[Structured diff data]
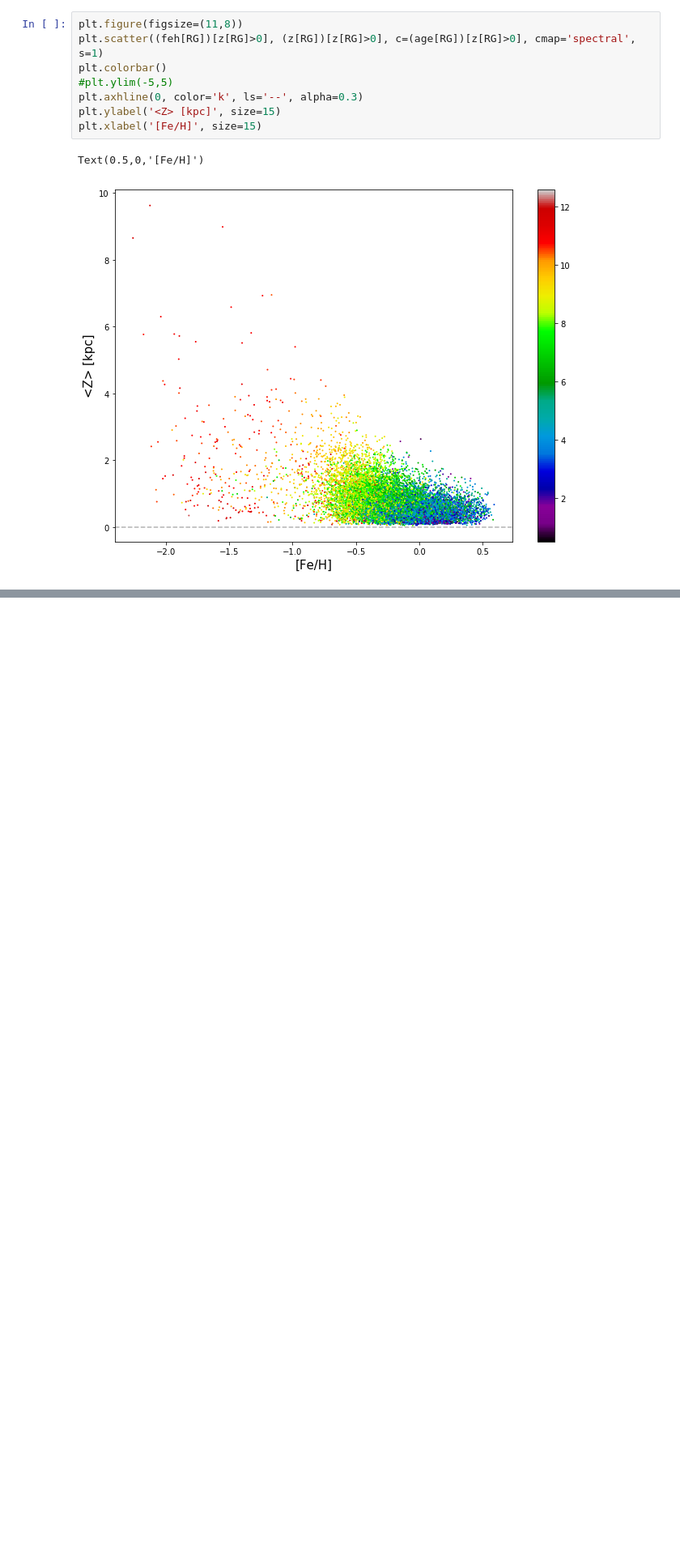
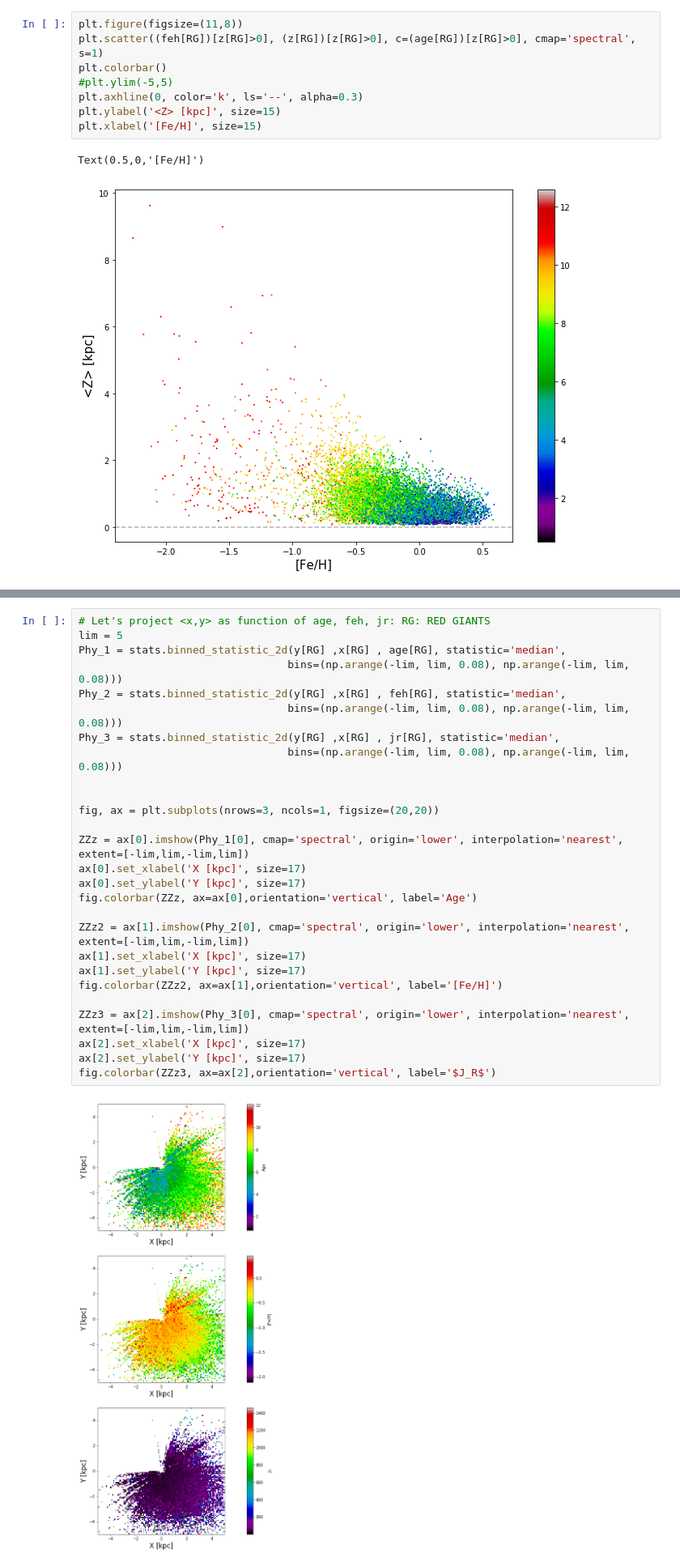
Before and after one commit to AndyTza/modern_astro, a Jupyter notebook: midterm_research/Data Processing.ipynb, the cells around one changed output, grey strips where cells are left out. Shown at 81% size. Drawn from its saved outputs; the diff is of its cells as text; blank space fills up the shorter version.

```diff
--- a/midterm_research/Data Processing.ipynb
+++ b/midterm_research/Data Processing.ipynb
@@ -514,0 +267,29 @@ fig1.show()
+# %%
+# Let's project <x,y> as function of age, feh, jr: RG: RED GIANTS
+lim = 5
+Phy_1 = stats.binned_statistic_2d(y[RG] ,x[RG] , age[RG], statistic='median',
+                                 bins=(np.arange(-lim, lim, 0.08), np.arange(-lim, lim, 0.08)))
+Phy_2 = stats.binned_statistic_2d(y[RG] ,x[RG] , feh[RG], statistic='median',
+                                 bins=(np.arange(-lim, lim, 0.08), np.arange(-lim, lim, 0.08)))
+Phy_3 = stats.binned_statistic_2d(y[RG] ,x[RG] , jr[RG], statistic='median',
+                                 bins=(np.arange(-lim, lim, 0.08), np.arange(-lim, lim, 0.08)))
+
+
+fig, ax = plt.subplots(nrows=3, ncols=1, figsize=(20,20))
+
+ZZz = ax[0].imshow(Phy_1[0], cmap='spectral', origin='lower', interpolation='nearest', extent=[-lim,lim,-lim,lim])
+ax[0].set_xlabel('X [kpc]', size=17)
+ax[0].set_ylabel('Y [kpc]', size=17)
+fig.colorbar(ZZz, ax=ax[0],orientation='vertical', label='Age')
+
+ZZz2 = ax[1].imshow(Phy_2[0], cmap='spectral', origin='lower', interpolation='nearest', extent=[-lim,lim,-lim,lim])
+ax[1].set_xlabel('X [kpc]', size=17)
+ax[1].set_ylabel('Y [kpc]', size=17)
+fig.colorbar(ZZz2, ax=ax[1],orientation='vertical', label='[Fe/H]')
+
+ZZz3 = ax[2].imshow(Phy_3[0], cmap='spectral', origin='lower', interpolation='nearest', extent=[-lim,lim,-lim,lim])
+ax[2].set_xlabel('X [kpc]', size=17)
+ax[2].set_ylabel('Y [kpc]', size=17)
+fig.colorbar(ZZz3, ax=ax[2],orientation='vertical', label='$J_R$')
+# %% [output]
+[figure, added]
```
Also changed, not shown: parts of 50 cells of this notebook.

● **Assigned task**: An exact copy of every record above is required, with all pictures omitted.

● **Solution**:
Before and after one commit to AndyTza/modern_astro, a Jupyter notebook: midterm_research/Data Processing.ipynb, the cells around one changed output, grey strips where cells are left out. Shown at 81% size. Drawn from its saved outputs; the diff is of its cells as text; blank space fills up the shorter version.

```diff
--- a/midterm_research/Data Processing.ipynb
+++ b/midterm_research/Data Processing.ipynb
@@ -514,0 +267,29 @@ fig1.show()
+# %%
+# Let's project <x,y> as function of age, feh, jr: RG: RED GIANTS
+lim = 5
+Phy_1 = stats.binned_statistic_2d(y[RG] ,x[RG] , age[RG], statistic='median',
+                                 bins=(np.arange(-lim, lim, 0.08), np.arange(-lim, lim, 0.08)))
+Phy_2 = stats.binned_statistic_2d(y[RG] ,x[RG] , feh[RG], statistic='median',
+                                 bins=(np.arange(-lim, lim, 0.08), np.arange(-lim, lim, 0.08)))
+Phy_3 = stats.binned_statistic_2d(y[RG] ,x[RG] , jr[RG], statistic='median',
+                                 bins=(np.arange(-lim, lim, 0.08), np.arange(-lim, lim, 0.08)))
+
+
+fig, ax = plt.subplots(nrows=3, ncols=1, figsize=(20,20))
+
+ZZz = ax[0].imshow(Phy_1[0], cmap='spectral', origin='lower', interpolation='nearest', extent=[-lim,lim,-lim,lim])
+ax[0].set_xlabel('X [kpc]', size=17)
+ax[0].set_ylabel('Y [kpc]', size=17)
+fig.colorbar(ZZz, ax=ax[0],orientation='vertical', label='Age')
+
+ZZz2 = ax[1].imshow(Phy_2[0], cmap='spectral', origin='lower', interpolation='nearest', extent=[-lim,lim,-lim,lim])
+ax[1].set_xlabel('X [kpc]', size=17)
+ax[1].set_ylabel('Y [kpc]', size=17)
+fig.colorbar(ZZz2, ax=ax[1],orientation='vertical', label='[Fe/H]')
+
+ZZz3 = ax[2].imshow(Phy_3[0], cmap='spectral', origin='lower', interpolation='nearest', extent=[-lim,lim,-lim,lim])
+ax[2].set_xlabel('X [kpc]', size=17)
+ax[2].set_ylabel('Y [kpc]', size=17)
+fig.colorbar(ZZz3, ax=ax[2],orientation='vertical', label='$J_R$')
+# %% [output]
+[figure, added]
```
Also changed, not shown: parts of 50 cells of this notebook.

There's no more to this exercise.